- _REQUIREMENT_: Go through the material below and copy each line where the word "padding" appears.

——————————

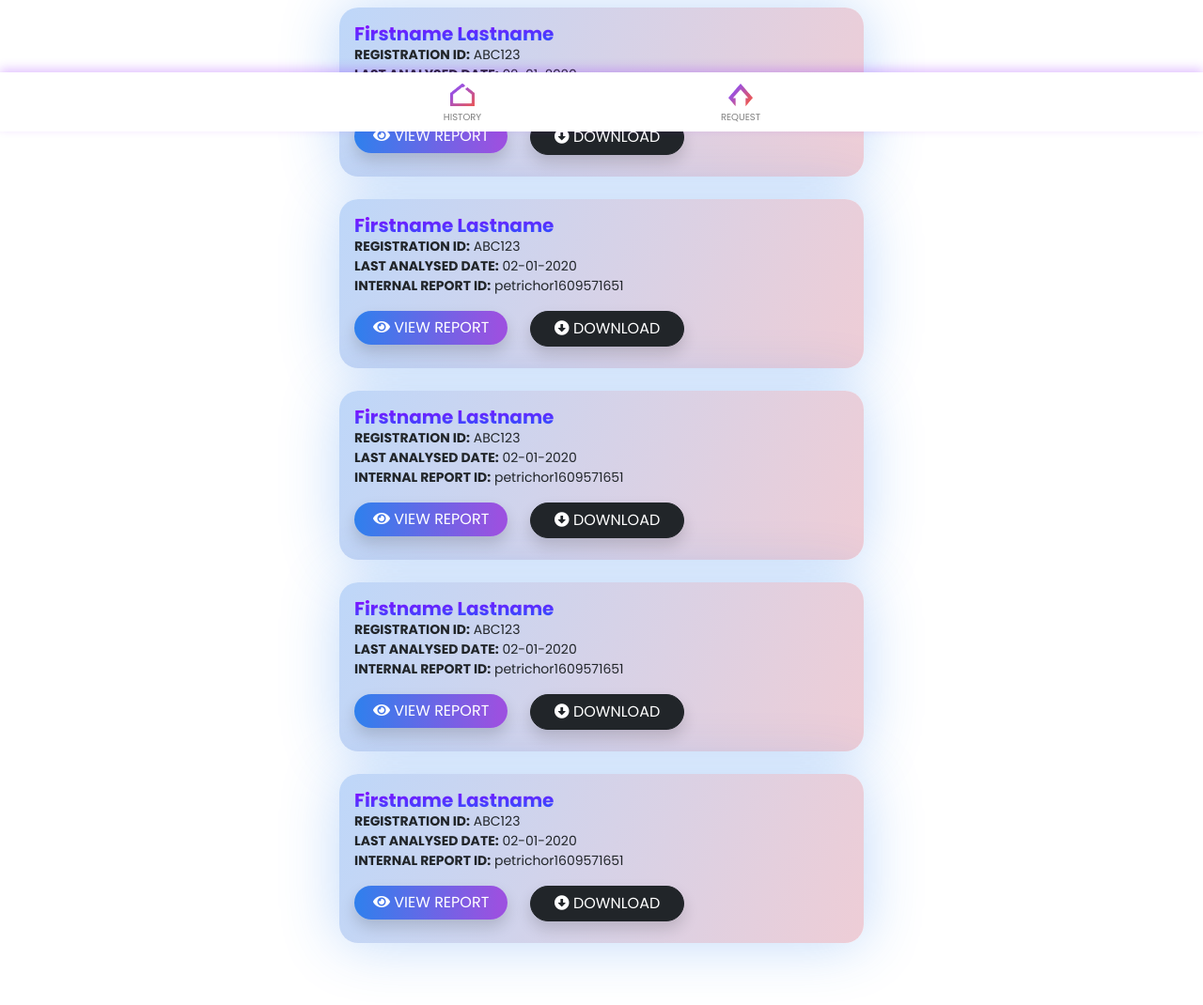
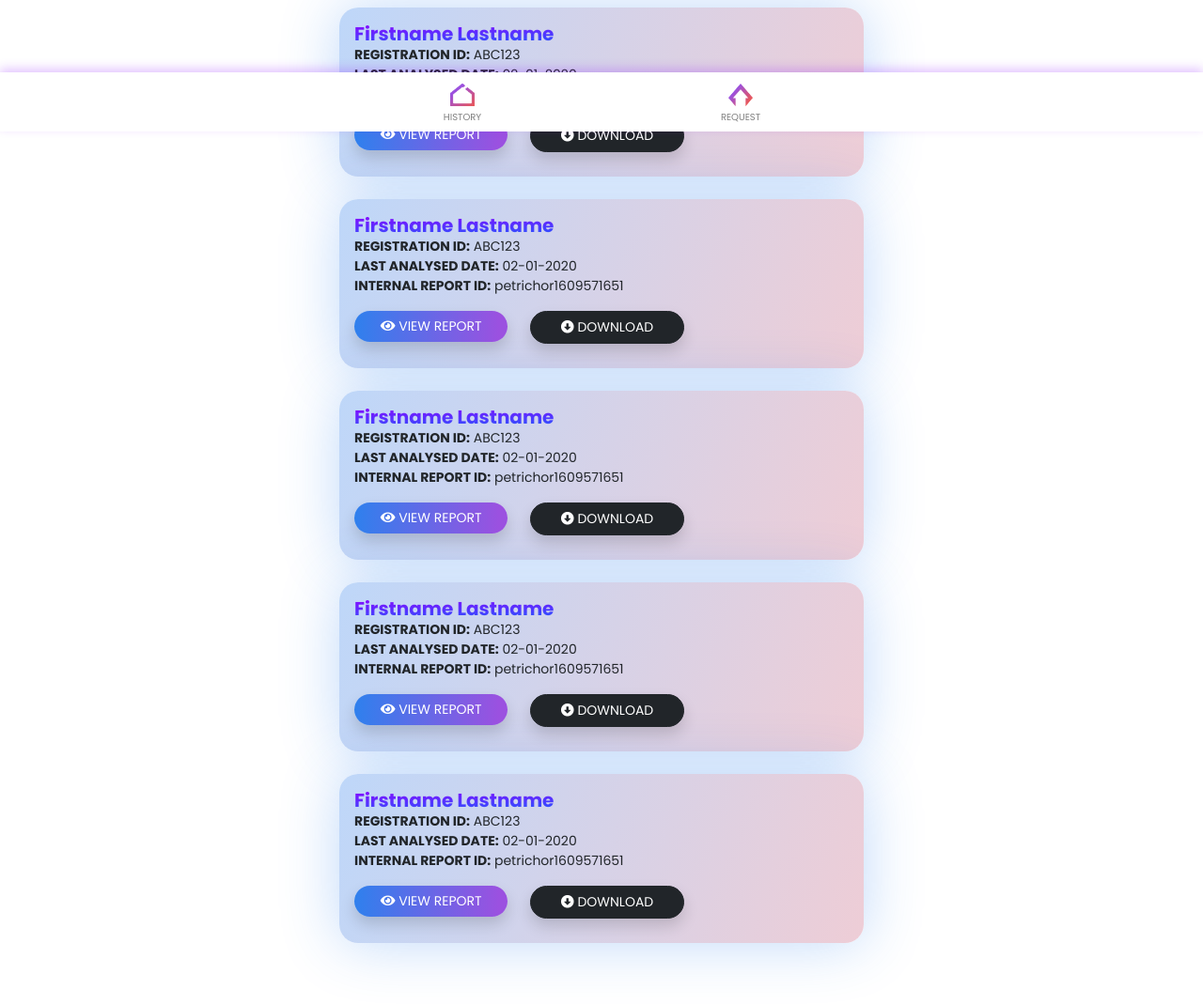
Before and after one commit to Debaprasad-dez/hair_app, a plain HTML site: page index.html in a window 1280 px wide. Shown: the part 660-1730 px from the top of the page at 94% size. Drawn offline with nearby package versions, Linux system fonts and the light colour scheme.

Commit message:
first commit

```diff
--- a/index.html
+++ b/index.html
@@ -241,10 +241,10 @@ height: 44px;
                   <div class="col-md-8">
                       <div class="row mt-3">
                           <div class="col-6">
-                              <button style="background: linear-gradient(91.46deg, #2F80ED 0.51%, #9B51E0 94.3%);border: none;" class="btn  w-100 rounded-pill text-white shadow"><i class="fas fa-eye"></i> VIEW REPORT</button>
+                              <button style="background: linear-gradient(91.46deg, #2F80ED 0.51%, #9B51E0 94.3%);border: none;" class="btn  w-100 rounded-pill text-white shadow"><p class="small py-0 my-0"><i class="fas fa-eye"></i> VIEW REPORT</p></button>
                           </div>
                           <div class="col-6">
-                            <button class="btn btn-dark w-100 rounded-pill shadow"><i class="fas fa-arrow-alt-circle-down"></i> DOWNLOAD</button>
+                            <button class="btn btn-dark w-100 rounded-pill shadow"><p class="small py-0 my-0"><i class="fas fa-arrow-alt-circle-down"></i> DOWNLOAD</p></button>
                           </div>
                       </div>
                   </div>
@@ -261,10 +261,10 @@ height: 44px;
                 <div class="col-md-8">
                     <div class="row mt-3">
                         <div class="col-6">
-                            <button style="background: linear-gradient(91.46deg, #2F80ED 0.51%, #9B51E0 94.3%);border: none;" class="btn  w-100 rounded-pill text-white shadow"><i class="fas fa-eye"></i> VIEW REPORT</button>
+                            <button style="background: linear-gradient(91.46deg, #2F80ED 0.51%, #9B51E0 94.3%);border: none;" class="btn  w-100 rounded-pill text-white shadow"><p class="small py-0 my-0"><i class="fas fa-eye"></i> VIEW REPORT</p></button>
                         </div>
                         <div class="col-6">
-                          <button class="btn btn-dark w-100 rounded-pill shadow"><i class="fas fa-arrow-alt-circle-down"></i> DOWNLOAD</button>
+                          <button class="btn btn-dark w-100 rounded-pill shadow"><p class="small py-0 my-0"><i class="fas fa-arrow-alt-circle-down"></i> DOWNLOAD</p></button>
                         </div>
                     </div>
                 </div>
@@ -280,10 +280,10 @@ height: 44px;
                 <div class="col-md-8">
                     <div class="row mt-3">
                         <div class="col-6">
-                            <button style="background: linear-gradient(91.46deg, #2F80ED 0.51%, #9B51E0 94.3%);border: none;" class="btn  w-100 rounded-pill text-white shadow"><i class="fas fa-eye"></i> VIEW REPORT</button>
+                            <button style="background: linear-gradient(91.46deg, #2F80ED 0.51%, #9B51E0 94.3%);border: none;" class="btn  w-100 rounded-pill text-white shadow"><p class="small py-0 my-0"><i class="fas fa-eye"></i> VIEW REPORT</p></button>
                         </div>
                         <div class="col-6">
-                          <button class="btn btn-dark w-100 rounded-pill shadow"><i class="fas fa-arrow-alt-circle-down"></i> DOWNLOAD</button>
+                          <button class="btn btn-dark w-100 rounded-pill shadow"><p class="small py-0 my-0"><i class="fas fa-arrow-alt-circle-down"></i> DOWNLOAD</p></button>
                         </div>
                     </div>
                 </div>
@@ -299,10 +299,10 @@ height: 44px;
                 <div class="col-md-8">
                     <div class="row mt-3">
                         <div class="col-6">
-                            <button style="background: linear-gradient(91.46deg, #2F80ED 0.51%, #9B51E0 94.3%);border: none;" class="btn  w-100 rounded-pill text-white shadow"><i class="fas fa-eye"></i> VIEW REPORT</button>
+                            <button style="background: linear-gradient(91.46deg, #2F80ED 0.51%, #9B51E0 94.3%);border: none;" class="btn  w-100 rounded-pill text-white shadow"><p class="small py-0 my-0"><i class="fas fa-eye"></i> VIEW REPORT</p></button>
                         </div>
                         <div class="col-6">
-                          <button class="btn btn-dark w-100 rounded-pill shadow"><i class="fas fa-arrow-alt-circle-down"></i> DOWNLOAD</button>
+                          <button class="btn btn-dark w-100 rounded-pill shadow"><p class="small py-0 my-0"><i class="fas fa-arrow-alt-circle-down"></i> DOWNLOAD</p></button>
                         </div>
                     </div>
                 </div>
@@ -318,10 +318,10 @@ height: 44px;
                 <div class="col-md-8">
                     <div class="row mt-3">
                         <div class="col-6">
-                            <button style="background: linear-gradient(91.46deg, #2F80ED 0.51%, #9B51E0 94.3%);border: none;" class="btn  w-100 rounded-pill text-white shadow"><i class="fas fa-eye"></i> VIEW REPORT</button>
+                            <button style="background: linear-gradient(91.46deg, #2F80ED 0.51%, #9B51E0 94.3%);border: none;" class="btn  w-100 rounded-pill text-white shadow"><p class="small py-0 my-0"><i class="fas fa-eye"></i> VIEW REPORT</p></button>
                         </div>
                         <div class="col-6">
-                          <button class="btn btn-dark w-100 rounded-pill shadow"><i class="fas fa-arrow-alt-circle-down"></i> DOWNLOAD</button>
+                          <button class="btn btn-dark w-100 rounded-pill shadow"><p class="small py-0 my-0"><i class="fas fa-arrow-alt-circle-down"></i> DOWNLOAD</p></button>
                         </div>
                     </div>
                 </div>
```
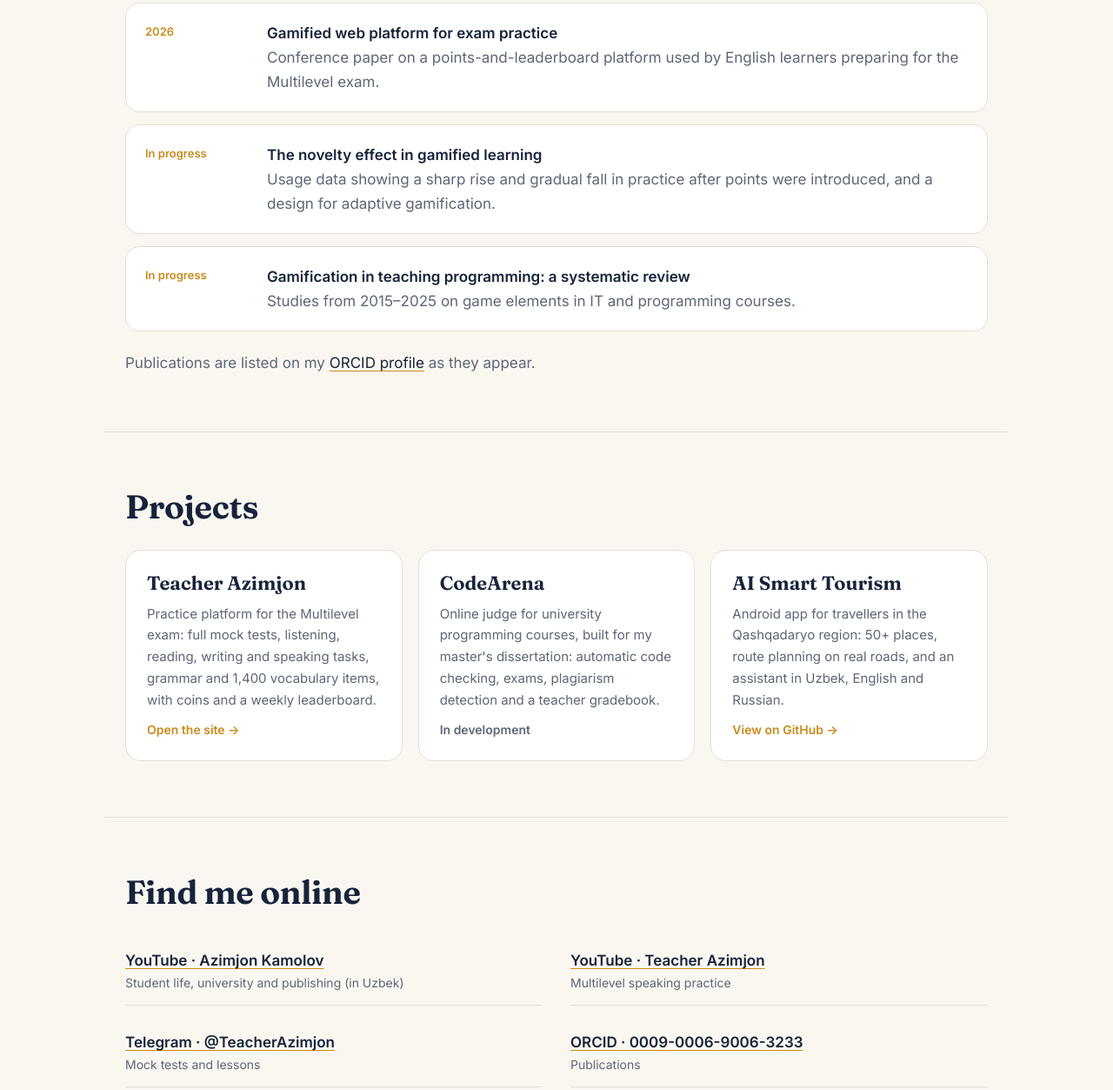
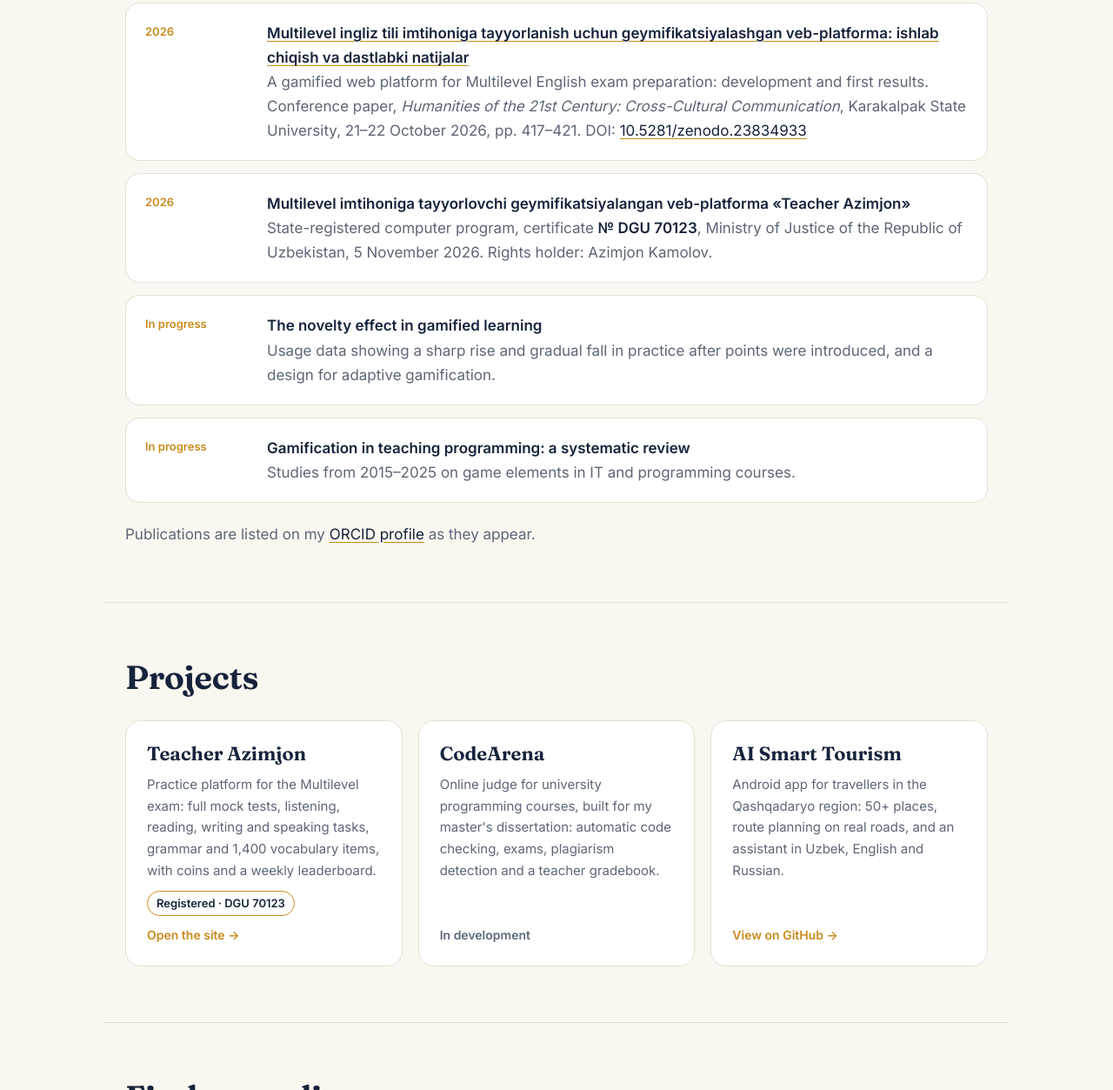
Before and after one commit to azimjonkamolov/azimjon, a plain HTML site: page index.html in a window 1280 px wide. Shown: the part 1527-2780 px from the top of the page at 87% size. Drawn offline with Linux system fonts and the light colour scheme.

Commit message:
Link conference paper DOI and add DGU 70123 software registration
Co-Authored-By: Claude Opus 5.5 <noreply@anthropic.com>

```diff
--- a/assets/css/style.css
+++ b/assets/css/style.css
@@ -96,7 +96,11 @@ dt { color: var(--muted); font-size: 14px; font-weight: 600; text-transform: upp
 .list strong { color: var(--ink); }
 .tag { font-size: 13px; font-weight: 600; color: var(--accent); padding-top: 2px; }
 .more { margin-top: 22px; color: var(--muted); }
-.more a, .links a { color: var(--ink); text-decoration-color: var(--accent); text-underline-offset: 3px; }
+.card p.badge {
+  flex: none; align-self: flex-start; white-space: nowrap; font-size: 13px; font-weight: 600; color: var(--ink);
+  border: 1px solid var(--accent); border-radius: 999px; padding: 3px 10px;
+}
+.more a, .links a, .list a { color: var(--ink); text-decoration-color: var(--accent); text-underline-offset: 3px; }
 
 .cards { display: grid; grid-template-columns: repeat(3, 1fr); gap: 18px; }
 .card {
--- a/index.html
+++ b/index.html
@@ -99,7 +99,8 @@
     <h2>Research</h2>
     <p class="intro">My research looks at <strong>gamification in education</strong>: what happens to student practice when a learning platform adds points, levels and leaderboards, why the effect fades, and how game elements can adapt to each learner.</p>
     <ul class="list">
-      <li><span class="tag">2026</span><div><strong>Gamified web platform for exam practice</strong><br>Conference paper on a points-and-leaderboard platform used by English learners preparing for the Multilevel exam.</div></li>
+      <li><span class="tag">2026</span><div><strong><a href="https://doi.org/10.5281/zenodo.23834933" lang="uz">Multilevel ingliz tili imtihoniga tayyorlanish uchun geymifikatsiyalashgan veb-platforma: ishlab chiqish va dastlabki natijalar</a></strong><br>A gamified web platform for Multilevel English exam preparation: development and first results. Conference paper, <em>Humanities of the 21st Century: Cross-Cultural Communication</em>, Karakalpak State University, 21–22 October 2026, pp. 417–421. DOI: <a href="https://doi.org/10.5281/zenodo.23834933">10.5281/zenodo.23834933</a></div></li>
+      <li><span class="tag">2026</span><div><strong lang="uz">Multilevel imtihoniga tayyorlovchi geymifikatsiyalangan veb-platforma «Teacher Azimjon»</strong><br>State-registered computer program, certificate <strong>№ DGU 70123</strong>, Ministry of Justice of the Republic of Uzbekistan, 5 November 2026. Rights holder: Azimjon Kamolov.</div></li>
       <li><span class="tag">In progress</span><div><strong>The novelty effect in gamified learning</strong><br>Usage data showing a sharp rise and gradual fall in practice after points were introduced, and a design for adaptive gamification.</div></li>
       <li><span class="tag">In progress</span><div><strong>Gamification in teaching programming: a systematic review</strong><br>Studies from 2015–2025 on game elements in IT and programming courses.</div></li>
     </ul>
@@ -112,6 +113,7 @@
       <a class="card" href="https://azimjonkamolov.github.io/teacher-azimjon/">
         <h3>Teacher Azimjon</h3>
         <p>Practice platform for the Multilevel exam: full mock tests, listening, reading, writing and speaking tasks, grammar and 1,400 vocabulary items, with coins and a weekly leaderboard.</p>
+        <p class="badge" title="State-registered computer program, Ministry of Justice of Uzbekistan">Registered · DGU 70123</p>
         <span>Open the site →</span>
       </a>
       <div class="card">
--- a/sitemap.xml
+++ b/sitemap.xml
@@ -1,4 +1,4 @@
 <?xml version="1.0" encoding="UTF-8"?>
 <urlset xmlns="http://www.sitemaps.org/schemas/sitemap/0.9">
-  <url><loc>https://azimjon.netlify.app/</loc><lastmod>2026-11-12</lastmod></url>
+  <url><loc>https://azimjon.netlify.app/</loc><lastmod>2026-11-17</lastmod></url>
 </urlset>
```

——————————

- _SOLUTION_:
 .tag { font-size: 13px; font-weight: 600; color: var(--accent); padding-top: 2px; }
+  border: 1px solid var(--accent); border-radius: 999px; padding: 3px 10px;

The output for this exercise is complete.